Will the public ever be allowed access to water planning information?
Thanks to Jon Lender, the secrecy surrounding water utility water supply plans is once again in the news. See; www.courant.com/politics/hc-lender-secret-water-20170313-column.html
published in Sunday March 19th in the Hartford Courant.
Water utilities are required to file supply plans every 8-10 years with the Department of Public Health, documenting what they estimate is their "safe yield" for water projected far into the future. The plans contain numerous details about where our water comes from and goes, drought triggers, and projections for future use. They also contain critical security information on their contingency plans, control systems, chemical storage locations, and other details that no one in the environmental community wishes disclosed.
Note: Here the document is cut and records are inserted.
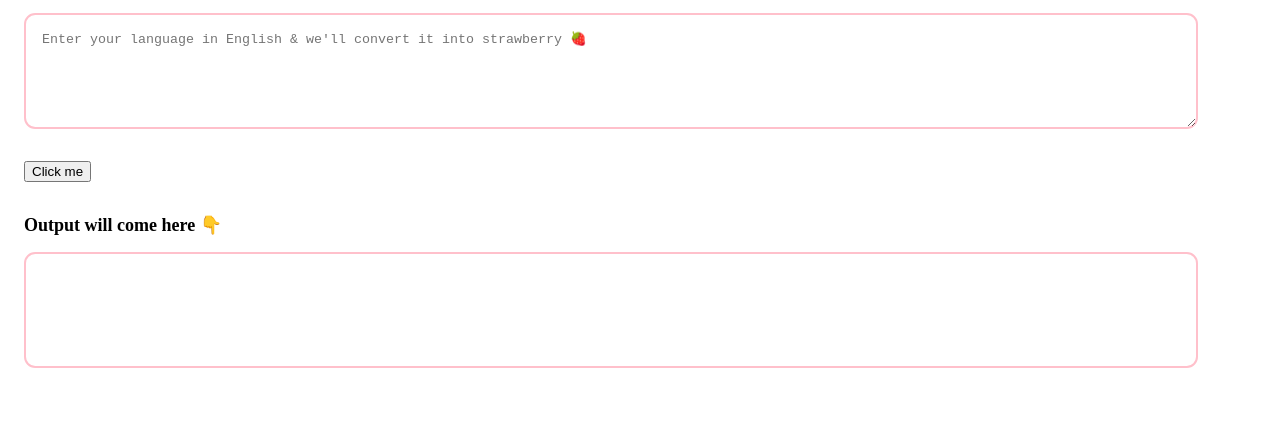
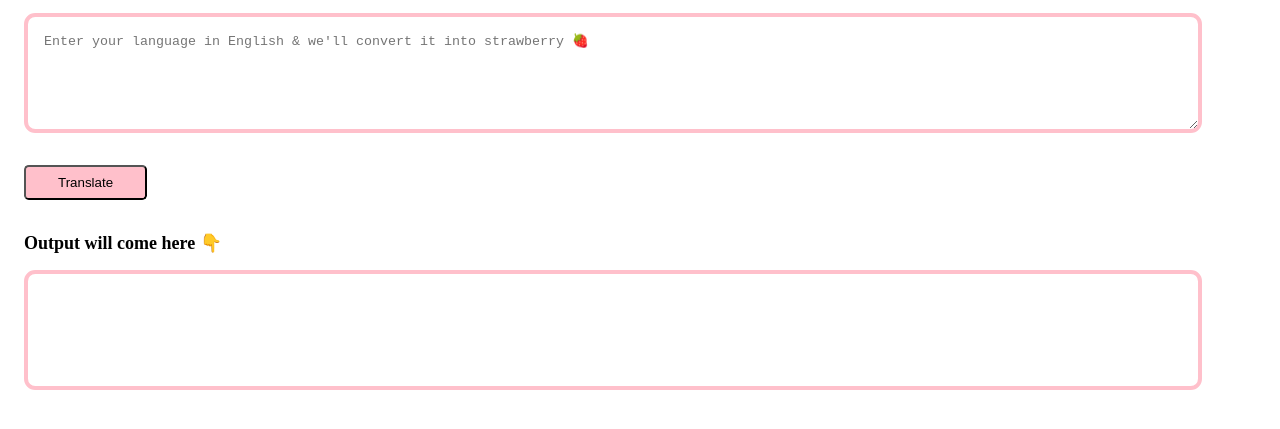
Before and after one commit to originalchinmay/minion-speak, a plain HTML site: page index.html in a window 1280 px wide. Shown: the part 57-486 px from the top of the page. Drawn offline with Linux system fonts and the light colour scheme.

Commit message:
update: change styling & details

```diff
--- a/index.html
+++ b/index.html
@@ -17,7 +17,7 @@
       placeholder="Enter your language in English & we'll convert it into strawberry 🍓"
     ></textarea>
 
-    <button id="btn-translate">Click me</button>
+    <button id="btn-translate">Translate</button>
 
     <div class="output">Output will come here 👇</div>
     <div id="output"></div>
--- a/style.css
+++ b/style.css
@@ -9,12 +9,15 @@
   display: block;
   margin: 1rem;
   padding: 1rem;
-  border: 2px solid pink;
+  border: 4px solid pink;
   border-radius: 0.7rem;
 }
 
 #btn-translate {
   margin: 1rem;
+  background-color: pink;
+  border-radius: 0.3rem;
+  padding: 0.5rem 2rem;
 }
 
 .output {
```
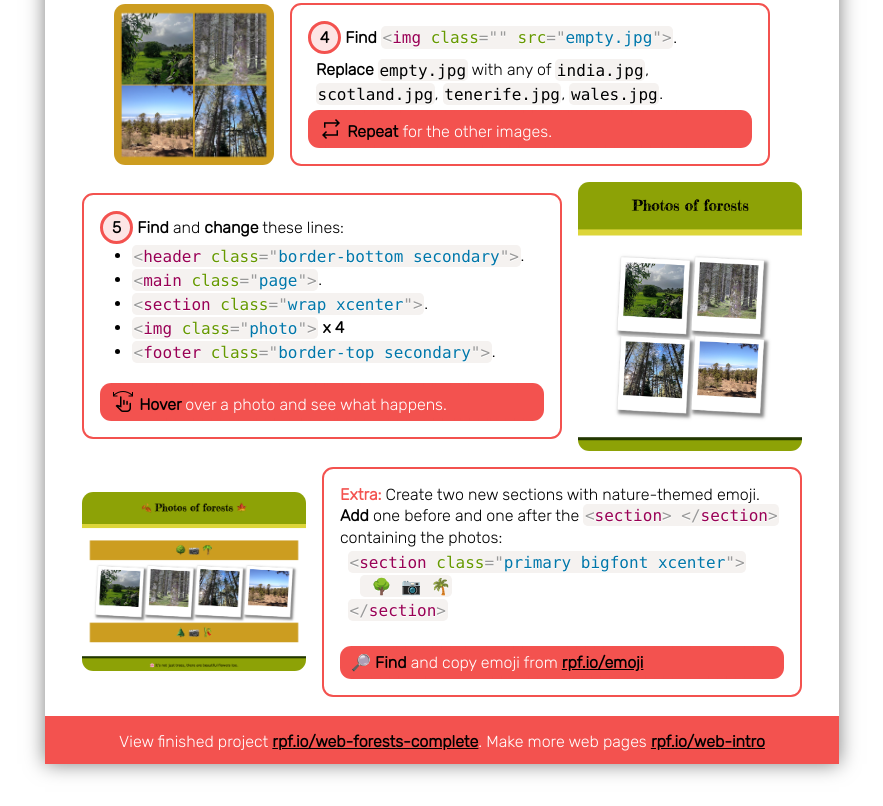
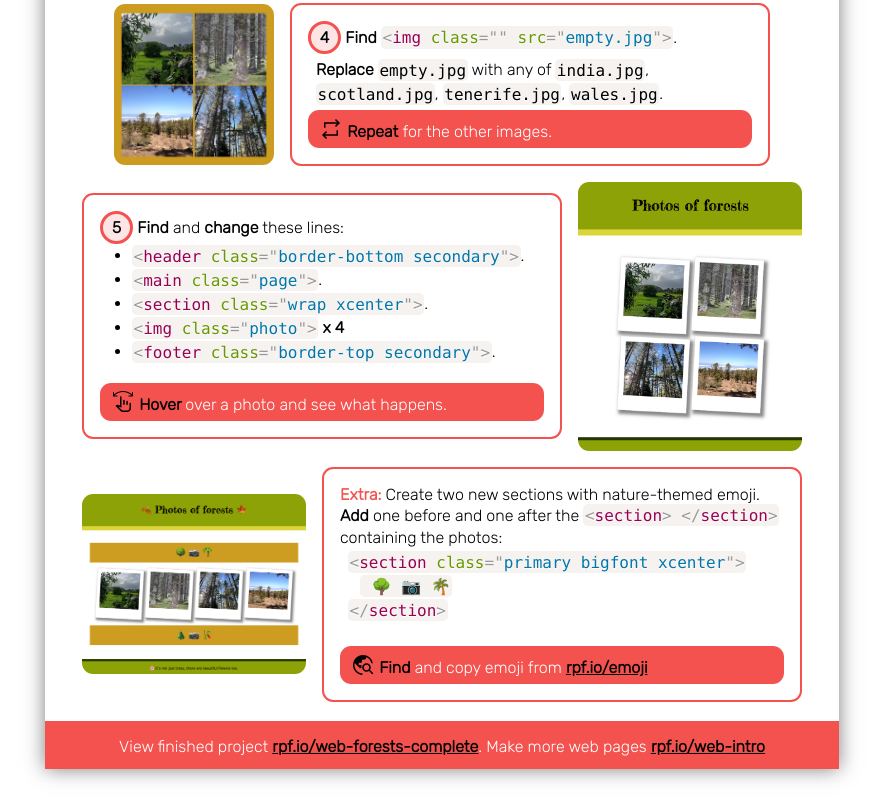
Before and after one commit to raspberrypilearning/web-discover, a plain HTML site: page en/1-forests/index.html in a window 1280 px wide. Shown: the part 391-1197 px from the top of the page, without its empty margins (198-1081 px from the left). Drawn offline with nearby package versions, Linux system fonts and the light colour scheme.

Commit message:
edited the find and copy emoji bit

```diff
--- a/en/1-forests/index.html
+++ b/en/1-forests/index.html
@@ -134,7 +134,9 @@
               <br>
               <div class="dashed-border rounded primary">
                 <p>
-                  <strong>🔎 Find</strong> and copy emoji from <strong
+                  <strong><span class="material-symbols-outlined">
+                    travel_explore
+                    </span> Find</strong> and copy emoji from <strong
                   ><a href="https://rpf.io/emoji">rpf.io/emoji</a></strong>
                 </p>
               </div>
```
Also changed, not shown: en/1-animals/index.html (+3 -2 lines), en/1-sunsets/index.html (+3 -1 lines).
But the fears of terrorism involving the water supply system are now being used to withhold ALL details of water utility plans from the public or water planners. Analysis of our critical natural water resources, which may be increasingly under threat from climate change, is being removed from the pubic domain.
Negotiations have been ongoing since 2003 to develop a methodology for the water utilities, the Department of Public Health, and environmental water advocates to share this information in a way that both preserves critical infrastructure information and allows public access to planning information. One idea is to submit these plans in 2 forms: one closed to the public and another with agreed-upon public information. But each year talks have broken down leaving the plans essentially under lock and key.
HB 7221 in this year's legislature seeks to enact clear guidelines as to what water utility information IS actually critically secure and deserving of protection. That would allow the vast majority of the plan to be open to environmental planners and the public, without the lengthy fights that currently occur.
Val Rossetti of Save Our Water CT still has yet to see a single word of the MDC 2008 plan, requested back on March 1st of 2016. We're not yet holding our breath.
Save Our Water CT
Citizen advocates acting to protect and conserve Connecticut's public trust waters.